Field of Dreams: if you build it, they will come!


Deliver us, we pray…
March 16, 2013, 12:11 pm
Filed under: Sermons

A sermon preached at All Saints, Clifton, Sunday March 10th, 2013

Through Lent, we have been thinking about the Lord’s Prayer. Last week, the topic was, “Lead us not into temptation, but deliver us from evil.” Next week it will be, “For thine is the kingdom, the power and the glory.” Oh, dear! What can we think about this week?

Well, in the Roman Rite (and other ancient rites) there is a short prayer to be said by the priest between these two clauses. It is called technically the “embolism”, which sounds like a medical condition but is simply the Greek for “interpolation”. The wording varies slightly in different rites, but the modern Roman form is:

“Deliver us, Lord, we pray, from every evil, graciously grant peace in our days, that, by the help of your mercy, we may be always free from sin and safe from all distress, as we await the blessed hope and the coming of our Saviour, Jesus Christ.” Or, in the slightly looser translation recently replaced: “Deliver us, Lord, from every evil, and grant us peace in our day. In your mercy keep us free from sin and protect us from all anxiety as we wait in joyful hope for the coming of our Saviour, Jesus Christ.”

It expands the thought of the previous clause, praying for deliverance from evil, and leads via the reminder of our hope for Christ’s return to the doxology with which we customarily end, “For thine is the kingdom, the power and the glory, for ever and ever. Amen.”

Among the evils from which we pray to be delivered is the threat of war. The prayer was probably composed towards the end of the Roman Empire in the West, the time of the barbarian invasions. “Grant peace in our days” would have been the heart-felt desire of Christian people, and surely it is no less appropriate today. Christians face actual war in some parts of the world, the threat of terrorism almost anywhere, and social unrest everywhere. Grant us peace; the thought continues in the Agnus Dei: “O Lamb of God, that takest away the sins of the world, grant us thy peace.”

Peace, and sin: sin is the taker-away of true peace, inward or outward. “In your mercy keep us free from sin and protect us from all anxiety.”

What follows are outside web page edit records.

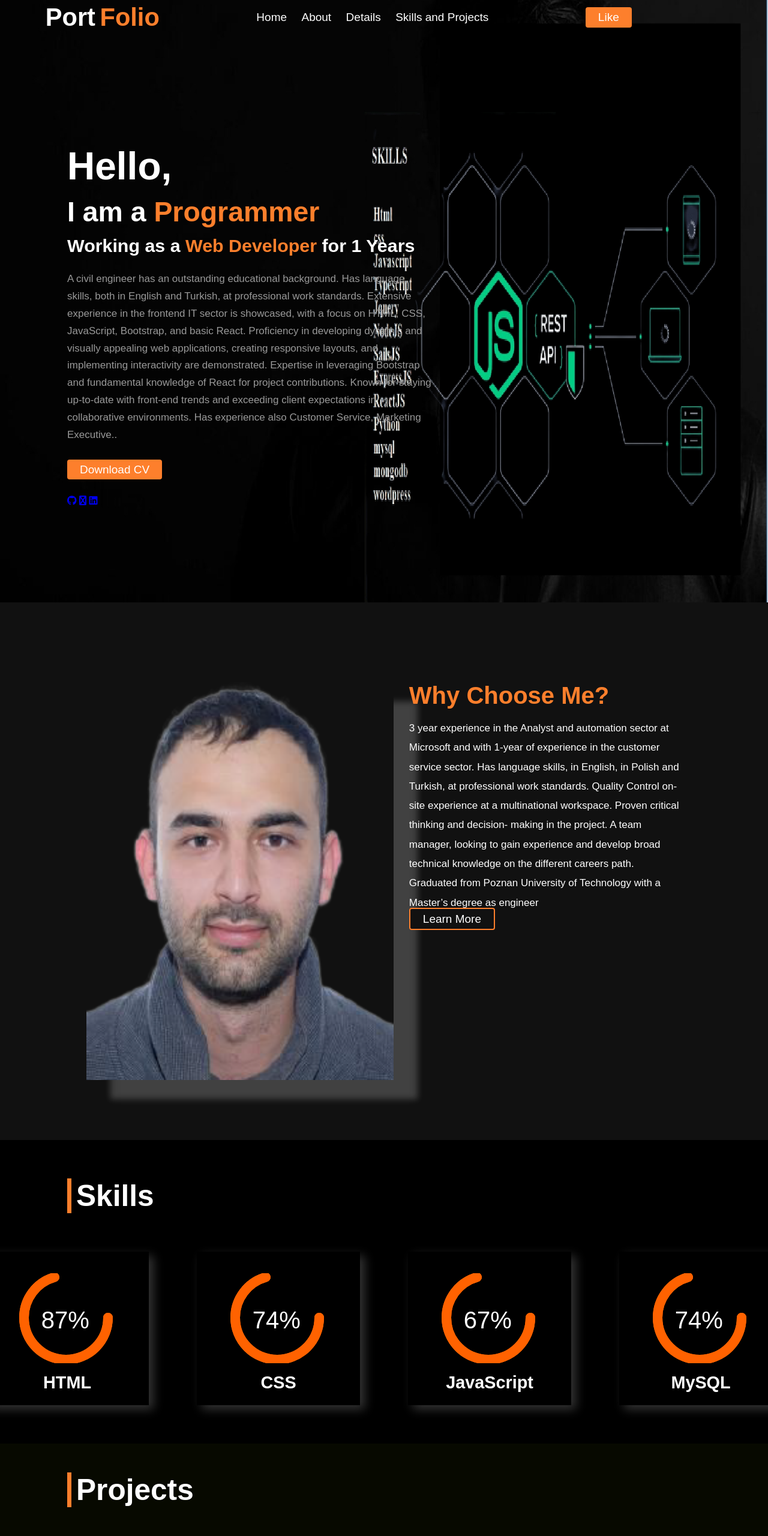
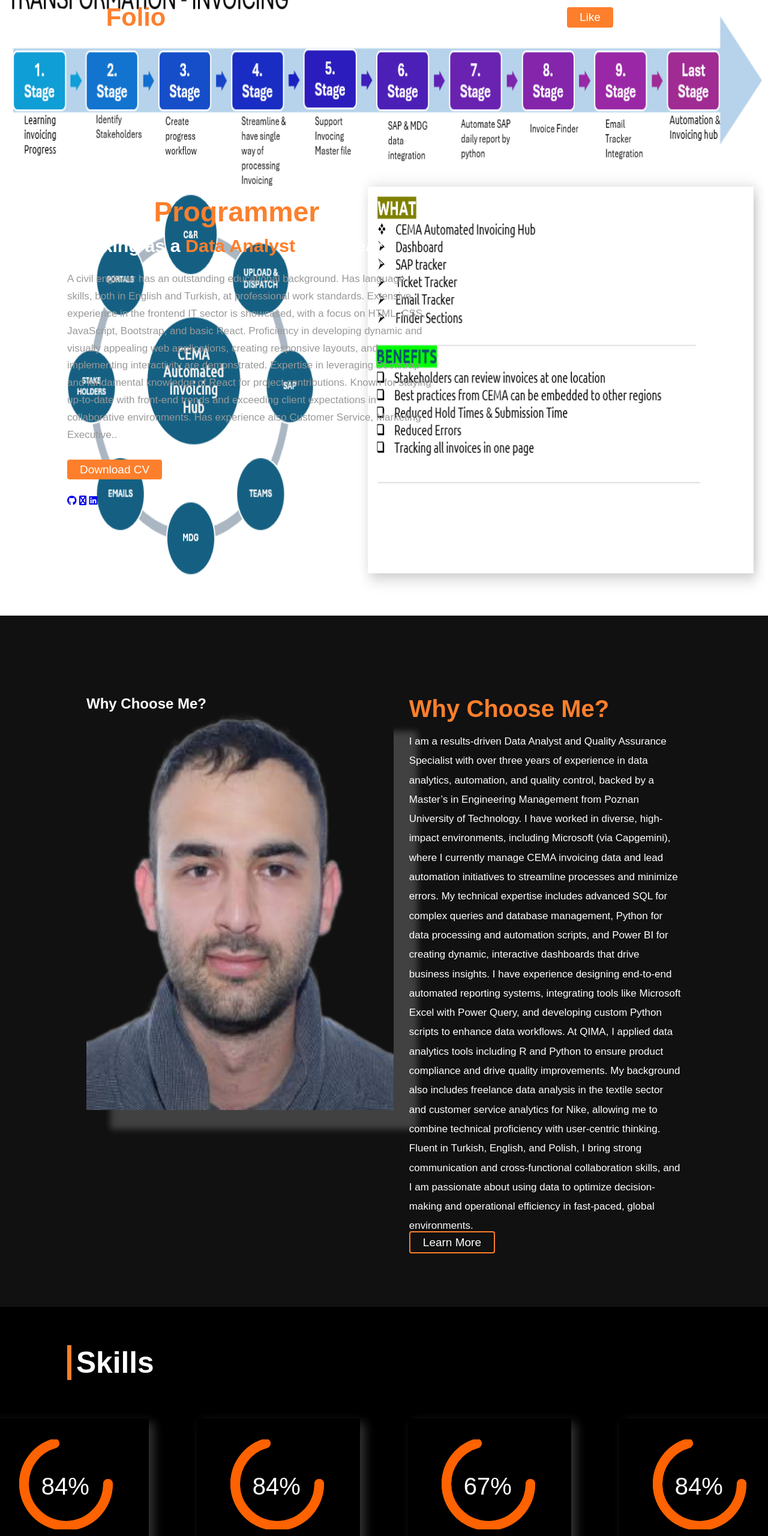
Before and after one commit to neset123/OldPortFolio.github.io, a plain HTML site: page index.html in a window 1280 px wide. Shown: the top 2560 px of the page at 60% size. Drawn offline with Linux system fonts and the light colour scheme.

Commit message:
Update index.html

```diff
--- a/index.html
+++ b/index.html
@@ -25,7 +25,6 @@
             <nav>
                 <a href="#home">Home</a>
                 <a href="#about">About</a>
-                <a href="https://neset123.github.io/NesetCv.github.io/" target="_blank">Details</a>
                 <a href="#skill"> Skills and Projects</a>
             </nav>
             <a href="#" class="btn" id="likeButton">Like</a>
@@ -39,12 +38,13 @@
 
         <div class="container">
             <div class="image">
-                <img src="images/resim_page-0001.jpg" alt="">
+                <h3>My last project</h3>
+                <img src="images/1.png" alt="">
             </div>
             <div class="content">
                 <h1>Hello,</h1>
                 <h2>I am a <span>Programmer</span></h2>
-                <h3>Working as a <span> Web Developer</span> for 1 Years</h3>
+                <h3>Working as a <span>Data Analyst</span> for 3 Years</h3>
                 <p>A civil engineer has an outstanding educational background. Has language skills, both in English and Turkish, at professional work standards. Extensive experience in the frontend IT sector is showcased, with a focus on HTML, CSS, JavaScript, Bootstrap, and basic React. Proficiency in developing dynamic and visually appealing web applications, creating responsive layouts, and implementing interactivity are demonstrated. Expertise in leveraging Bootstrap and fundamental knowledge of React for project contributions. Known for staying up-to-date with front-end trends and exceeding client expectations in collaborative environments. Has experience also Customer Service, Marketing Executive..</p>
                 <a href="https://neset123.github.io/NesetCv.github.io/second.html" class="btn">Download CV</a>
                 <div class="icons">
@@ -66,11 +66,12 @@
 
         <div class="container">
             <div class="image">
+                <h1>Why Choose Me?</h1>
                 <img src="images/profilephoto.png" alt="">
             </div>
             <div class="content">
                 <h1>Why Choose Me?</h1>
-                <p>3 year experience in the Analyst and automation sector at Microsoft and with 1-year of experience in the customer service sector. Has language skills, in English, in Polish and Turkish, at professional work standards. Quality Control on-site experience at a multinational workspace. Proven critical thinking and decision- making in the project. A team manager, looking to gain experience and develop broad technical knowledge on the different careers path. Graduated from Poznan University of Technology with a Master’s degree as engineer</p>
+                <p>I am a results-driven Data Analyst and Quality Assurance Specialist with over three years of experience in data analytics, automation, and quality control, backed by a Master’s in Engineering Management from Poznan University of Technology. I have worked in diverse, high-impact environments, including Microsoft (via Capgemini), where I currently manage CEMA invoicing data and lead automation initiatives to streamline processes and minimize errors. My technical expertise includes advanced SQL for complex queries and database management, Python for data processing and automation scripts, and Power BI for creating dynamic, interactive dashboards that drive business insights. I have experience designing end-to-end automated reporting systems, integrating tools like Microsoft Excel with Power Query, and developing custom Python scripts to enhance data workflows. At QIMA, I applied data analytics tools including R and Python to ensure product compliance and drive quality improvements. My background also includes freelance data analysis in the textile sector and customer service analytics for Nike, allowing me to combine technical proficiency with user-centric thinking. Fluent in Turkish, English, and Polish, I bring strong communication and cross-functional collaboration skills, and I am passionate about using data to optimize decision-making and operational efficiency in fast-paced, global environments.</p>
 
 
 
@@ -92,8 +93,8 @@
                     <circle class="html" cx="70" cy="70" r="70"></circle>
                     <circle cx="70" cy="70" r="70"></circle>
                 </svg>
-                <div class="number">87%</div>
-                <div class="name">HTML</div>
+                <div class="number">84%</div>
+                <div class="name">Power BI</div>
             </div>
 
             <div class="box">
@@ -101,8 +102,8 @@
                     <circle class="css" cx="70" cy="70" r="70"></circle>
                     <circle cx="70" cy="70" r="70"></circle>
                 </svg>
-                <div class="number">74%</div>
-                <div class="name">CSS</div>
+                <div class="number">84%</div>
+                <div class="name">SQL</div>
             </div>
 
             <div class="box">
@@ -111,15 +112,15 @@
                     <circle cx="70" cy="70" r="70"></circle>
                 </svg>
                 <div class="number">67%</div>
-                <div class="name">JavaScript</div>
+                <div class="name">Python</div>
             </div>
             <div class="box">
                 <svg>
                     <circle class="scc" cx="70" cy="70" r="70"></circle>
                     <circle cx="70" cy="70" r="70"></circle>
                 </svg>
-                <div class="number">74%</div>
-                <div class="name">MySQL</div>
+                <div class="number">84%</div>
+                <div class="name">Excel</div>
             </div>
         </div>
 
@@ -135,25 +136,26 @@
         <div class="container">
 
             <div class="box">
-                <a href="https://neset123.github.io/NesetCv.github.io/"><img src="images/Ekran görüntüsü 2023-05-29 204236.png"  width="300" height="200"alt=""></a>
-                <p>My all skills details.
+                <a href="https://drive.google.com/file/d/1Ezkr6GxlNvYG5_Q6v7Kz29g2WTclzQzf/view?usp=sharing"><img src="images/2.png"  width="300" height="200"alt=""></a>
+                <p>PBI Dashboard.
                    </p>
             </div>
             <div class="box">
-                <a href="https://blog95696.wordpress.com/"><img src="images/wrd-removebg-preview.png"  width="300" height="200"alt=""></a>
-                <p>My blog page designed by WordPress.
+                <a href="https://drive.google.com/file/d/1Ezkr6GxlNvYG5_Q6v7Kz29g2WTclzQzf/view?usp=sharing"><img src="images/3.png"  width="300" height="200"alt=""></a>
+                <p>Sap Tracker.
                    </p>
             </div>
             <div class="box">
-                <a href="https://neset123.github.io/NesetCv.github.io/"><img src="images/Ekran görüntüsübooo.png"  width="300" height="200"alt=""></a>
-                <p> My Skilss page designed by Bootstrap.
+                <a href="https://drive.google.com/file/d/1Ezkr6GxlNvYG5_Q6v7Kz29g2WTclzQzf/view?usp=sharing"><img src="images/4.png"  width="300" height="200"alt=""></a>
+                <p> Ticket Tracker.
                     </p>
             </div>
             <div class="box">
-                <a href="" onclick="alert('This websites is on the maintanance')"><img src="images/react-removebg-preview.png"  width="300" height="200"alt=""></a>
-                <p>  My frame work page skilled in working with React, and Bootstrap.
+                <a href="https://drive.google.com/file/d/1Ezkr6GxlNvYG5_Q6v7Kz29g2WTclzQzf/view?usp=sharing" ><img src="5.png"  width="300" height="200"alt=""></a>
+                <p>  Email Tracker.
                     </p>
             </div>
+
         </div>
     </section>
 
@@ -166,7 +168,7 @@
     <section class="credit">
         <div class="box">
 
-            <h3>I am a Web Developer and Programmer</h3>
+            <h3>Data Analyst</h3>
             <div class="icons">
                 <a href="https://github.com/neset123" class="fab fa-github"></a>
                 <a href="neset1457@hotmail.com" class="fab fa-envelope"></a>
```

The second half of the Lord’s Prayer itself begins with the clause, “Forgive us our trespasses.” We know that we can only ask forgiveness if we are ready to offer forgiveness to those who have hurt us. Such hurt can often be the test that we undergo, to show whether we have understood Christ’s message of forgiveness. I preached last Sunday on the clauses: “Lead us not into temptation; but deliver us from evil,” so I will say no more about them.

We have fallen short of the standard God asks of us, and we ask his forgiveness; in the embolism we ask that we may be free from further failing. The best guarantee of inward peace is a good conscience. It is only if we are kept free from sin that we shall also be protected from all anxiety. Anxiety is very much the mark of the modern world, with its pressures and its hectic pace.

If we look only at the world, with its injustice, its hatreds and its sorrows, we might despair. But instead we have a joyful hope, the coming of our Saviour. His coming is not only in some remote future age. He comes to us day by day, whenever we remember his presence. “I am with you always,” he said. He comes to us in those who care for us; he comes to us in his holy Sacrament; he comes to us when we care for other people.

The Presence of Christ in the hearts of his faithful is the Kingdom, the Reign, of God. The presence and the progress of those who seek to follow Jesus is the coming of the Kingdom of heaven in the world. It is in the manifestation of love that God shows his power, and his glory. “For thine is the kingdom, the power and the glory, for ever and ever. Amen.”

 

 

Advertisements

2 Comments so far
Leave a comment

Dear Fr Paul,

Thanks for sharing. I look forward to reading a transcript of this morning’s sermon at All Saints.

Best wishes,
Kyle

Comment by Kyle Mulholland

Your wish is granted…

Comment by Fr Paul Spilsbury SSC




Leave a Reply

Fill in your details below or click an icon to log in:

WordPress.com Logo

You are commenting using your WordPress.com account. Log Out / Change )

Twitter picture

You are commenting using your Twitter account. Log Out / Change )

Facebook photo

You are commenting using your Facebook account. Log Out / Change )

Google+ photo

You are commenting using your Google+ account. Log Out / Change )

Connecting to %s



%d bloggers like this: